_EXERCISE_
Below this task are records; return each one exactly and omit its images.
•••••
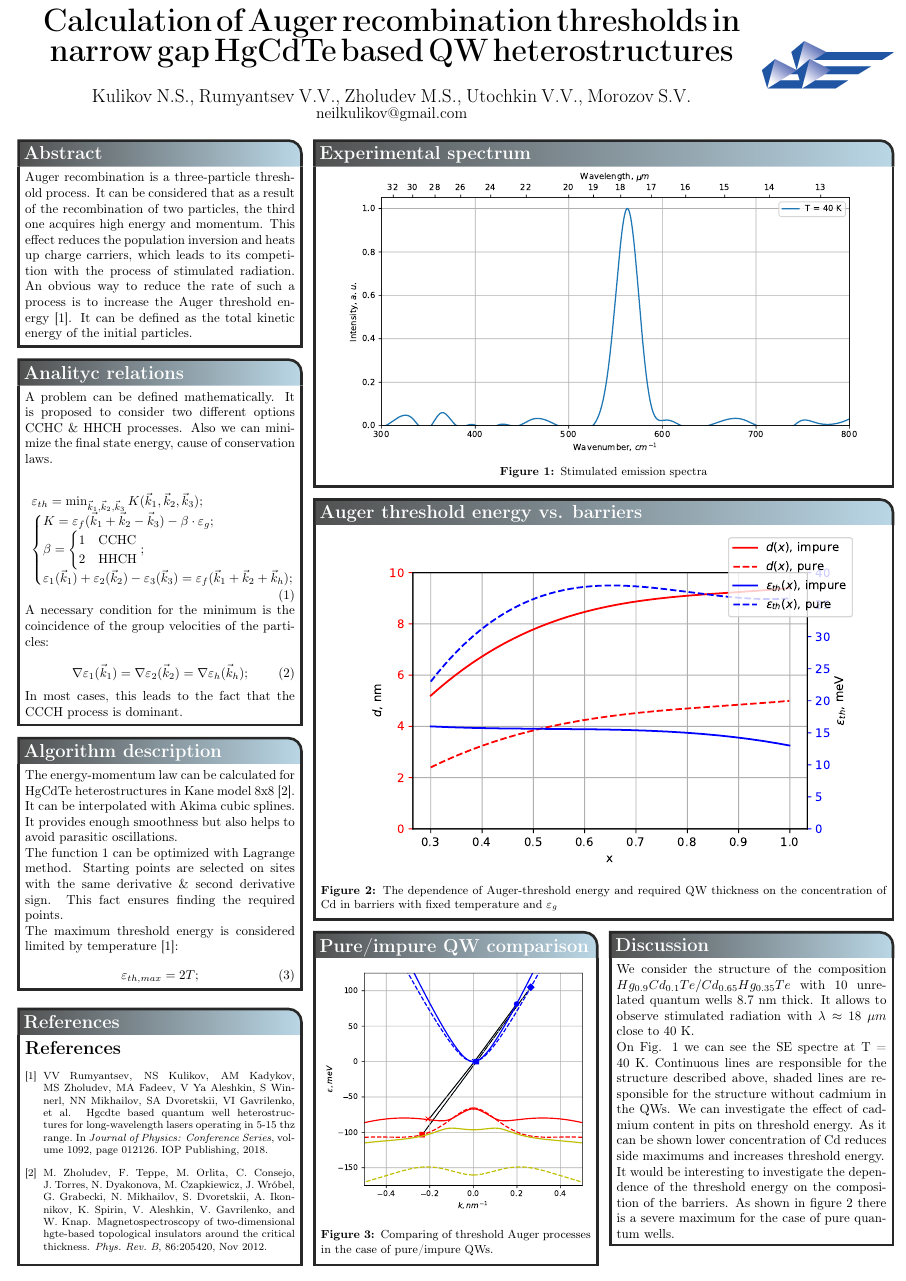
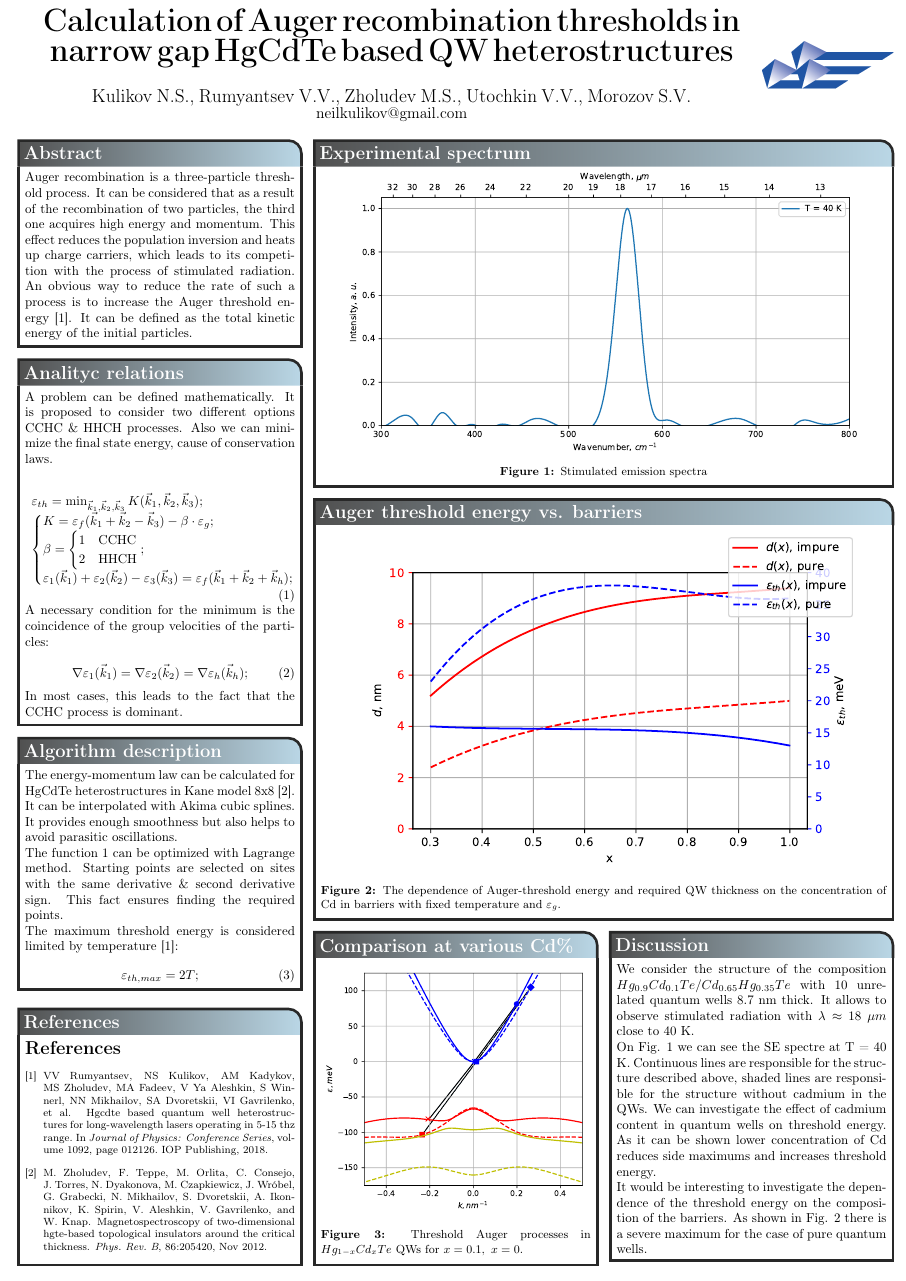
Before and after one commit to NeilKulikov/RJUSE2019_Poster, a LaTeX poster (main.tex): the whole page. The pictures show the PDF file main.pdf that the author committed with the source.

Commit message:
PrePreFinal Release

```diff
--- a/main.tex
+++ b/main.tex
@@ -82,7 +82,7 @@
             \nabla \varepsilon_1(\vec{k}_1) = \nabla \varepsilon_2(\vec{k}_2) = \nabla \varepsilon_h(\vec{k}_h);
         \end{equation}
 
-        In most cases, this leads to the fact that the CCHС process is dominant.
+        In most cases, this leads to the fact that the CCHC process is dominant.
     }
 
     \headerbox{Algorithm description}{name=algo,column = 0,below=anal}{
@@ -124,11 +124,11 @@
                     in barriers with fixed temperature and $\varepsilon_g$.}
                 }
     }
-    \headerbox{Comparison at various concentrations of Cd in QWs}{name=pimp,column=1,span=1,below=tvsb,above=bottom}{
+    \headerbox{Comparison at various Cd\%}{name=pimp,column=1,span=1,below=tvsb,above=bottom}{
                 \begin{minipage}[h]{1.\linewidth}
                     \includegraphics[width=\linewidth]{18um_p_vs_i.pdf}
-                    \captionof{figure}{\label{pimp}Comparing of threshold Auger processes
-                    in the case of pure/impure QWs.}
+                    \captionof{figure}{\label{pimp}Threshold Auger processes
+                    in $Hg_{1-x} Cd_x Te$ QWs for $x = 0.1,~x=0$.}
                 \end{minipage}
     }
 
@@ -141,12 +141,12 @@
         Continuous lines are responsible for the structure described
         above, shaded lines are responsible for the structure without
         cadmium in the QWs.
-        We can investigate the effect of cadmium content in pits
+        We can investigate the effect of cadmium content in quantum wells
         on threshold energy. As it can be shown lower concentration of Cd
         reduces side maximums and increases threshold energy.
 
         It would be interesting to investigate the dependence of the threshold
-        energy on the composition of the barriers. As shown in figure \ref{tvsb}
+        energy on the composition of the barriers. As shown in Fig. \ref{tvsb}
         there is a severe maximum for the case of pure quantum wells.
     }
 \end{poster}
```
Also changed, not shown: main.pdf, 3 other files.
•••••
_YOUR SOLUTION_
Before and after one commit to NeilKulikov/RJUSE2019_Poster, a LaTeX poster (main.tex): the whole page. The pictures show the PDF file main.pdf that the author committed with the source.

Commit message:
PrePreFinal Release

```diff
--- a/main.tex
+++ b/main.tex
@@ -82,7 +82,7 @@
             \nabla \varepsilon_1(\vec{k}_1) = \nabla \varepsilon_2(\vec{k}_2) = \nabla \varepsilon_h(\vec{k}_h);
         \end{equation}
 
-        In most cases, this leads to the fact that the CCHС process is dominant.
+        In most cases, this leads to the fact that the CCHC process is dominant.
     }
 
     \headerbox{Algorithm description}{name=algo,column = 0,below=anal}{
@@ -124,11 +124,11 @@
                     in barriers with fixed temperature and $\varepsilon_g$.}
                 }
     }
-    \headerbox{Comparison at various concentrations of Cd in QWs}{name=pimp,column=1,span=1,below=tvsb,above=bottom}{
+    \headerbox{Comparison at various Cd\%}{name=pimp,column=1,span=1,below=tvsb,above=bottom}{
                 \begin{minipage}[h]{1.\linewidth}
                     \includegraphics[width=\linewidth]{18um_p_vs_i.pdf}
-                    \captionof{figure}{\label{pimp}Comparing of threshold Auger processes
-                    in the case of pure/impure QWs.}
+                    \captionof{figure}{\label{pimp}Threshold Auger processes
+                    in $Hg_{1-x} Cd_x Te$ QWs for $x = 0.1,~x=0$.}
                 \end{minipage}
     }
 
@@ -141,12 +141,12 @@
         Continuous lines are responsible for the structure described
         above, shaded lines are responsible for the structure without
         cadmium in the QWs.
-        We can investigate the effect of cadmium content in pits
+        We can investigate the effect of cadmium content in quantum wells
         on threshold energy. As it can be shown lower concentration of Cd
         reduces side maximums and increases threshold energy.
 
         It would be interesting to investigate the dependence of the threshold
-        energy on the composition of the barriers. As shown in figure \ref{tvsb}
+        energy on the composition of the barriers. As shown in Fig. \ref{tvsb}
         there is a severe maximum for the case of pure quantum wells.
     }
 \end{poster}
```
Also changed, not shown: main.pdf, 3 other files.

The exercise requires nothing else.